Set representations of direct and inverse limits

In the Wikipedia articles on direct and inverse limits there is a set representation of such limits for particular categories of algebraic objects. That is, the inverse limit is given as a subset of the cartesian product (when forgetting the algebraic structure) and the direct limit is given as a quotient of the disjoint union (resp. direct sum).

The same representation can also be given for the category of topological spaces (with morphisms being continuous maps) and measurable spaces (with morphisms being measurable maps).

I would like to know in what type of categories such a representation is valid? In particular, is it true that this representation always holds for all concrete categories when the cartesian product is taken to be the categorical product and the disjoint union the coproduct? Or does such a category has to satisfy some additional property (in order to be "relatable" to the category of sets (with products, coproducts and equivalence relations))? If a category does not satisfy such a property, can we still give a nice explicit characterization of such direct and inverse limits in terms of subsets of sets (with additional structure carried over)?

• Your description of colimits in categories of algebraic objects is incorrect. Consider, for instance, coproducts in the category of abelian groups. – Zhen Lin Oct 23 '15 at 12:01
• I just copied the word "disjoint union" as was written in Wikipedia and added "direct sum" in parantheses.

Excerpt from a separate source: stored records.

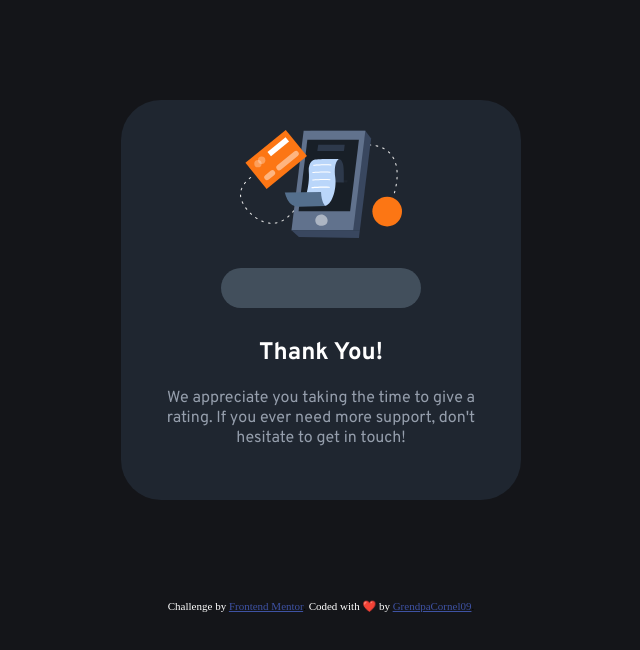
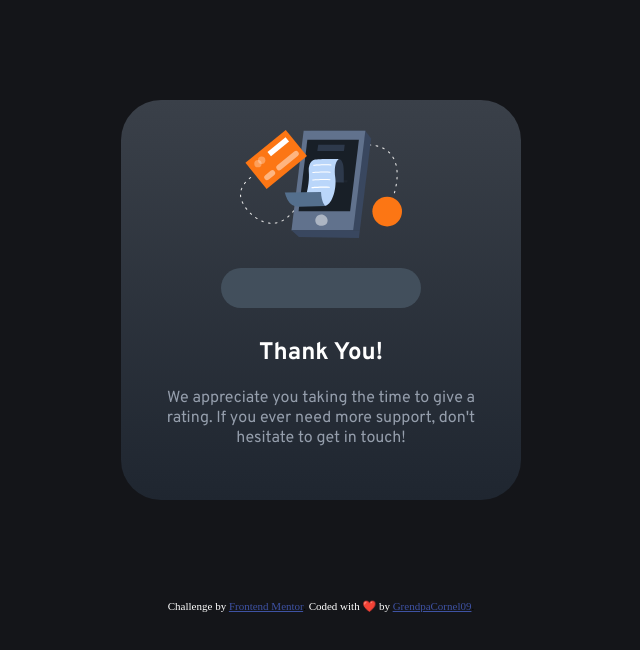
Before and after one commit to GrendpaCornel09/interactive-rating-component-solution, a plain HTML site: page index.html in a window 1280 px wide. Both pictures are taken after a click on the button "SUBMIT". Shown: the whole page, without its empty margins (319-959 px from the left). Drawn offline with Linux system fonts and the light colour scheme.

Commit message:
3rd commit: 1. missed the second page background change. Fixed now

```diff
--- a/index.html
+++ b/index.html
@@ -119,6 +119,8 @@
       height: 350px;
       padding: 25px;
       border-radius: 40px;
+
+      background-image: linear-gradient(#3a4049, #1f2630);
     }
 
     div.page-2 svg{
```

It is of course the coproduct (with same notation as the set disjoint union) which is the direct sum for many algebraic categories. – yadaddy Oct 23 '15 at 12:06
• – Martin Sleziak Oct 23 '15 at 12:21
• In particular, notice the comment in the linked question saying that every limit can be obtained as and equalizer of a product. (Assuming the category has equalizers and products, i.e., it is complete.) The construction is described in one part of the proof of Theorem 12.3 in the book by Adámek, Herrlich and Strecker. – Martin Sleziak Oct 23 '15 at 12:27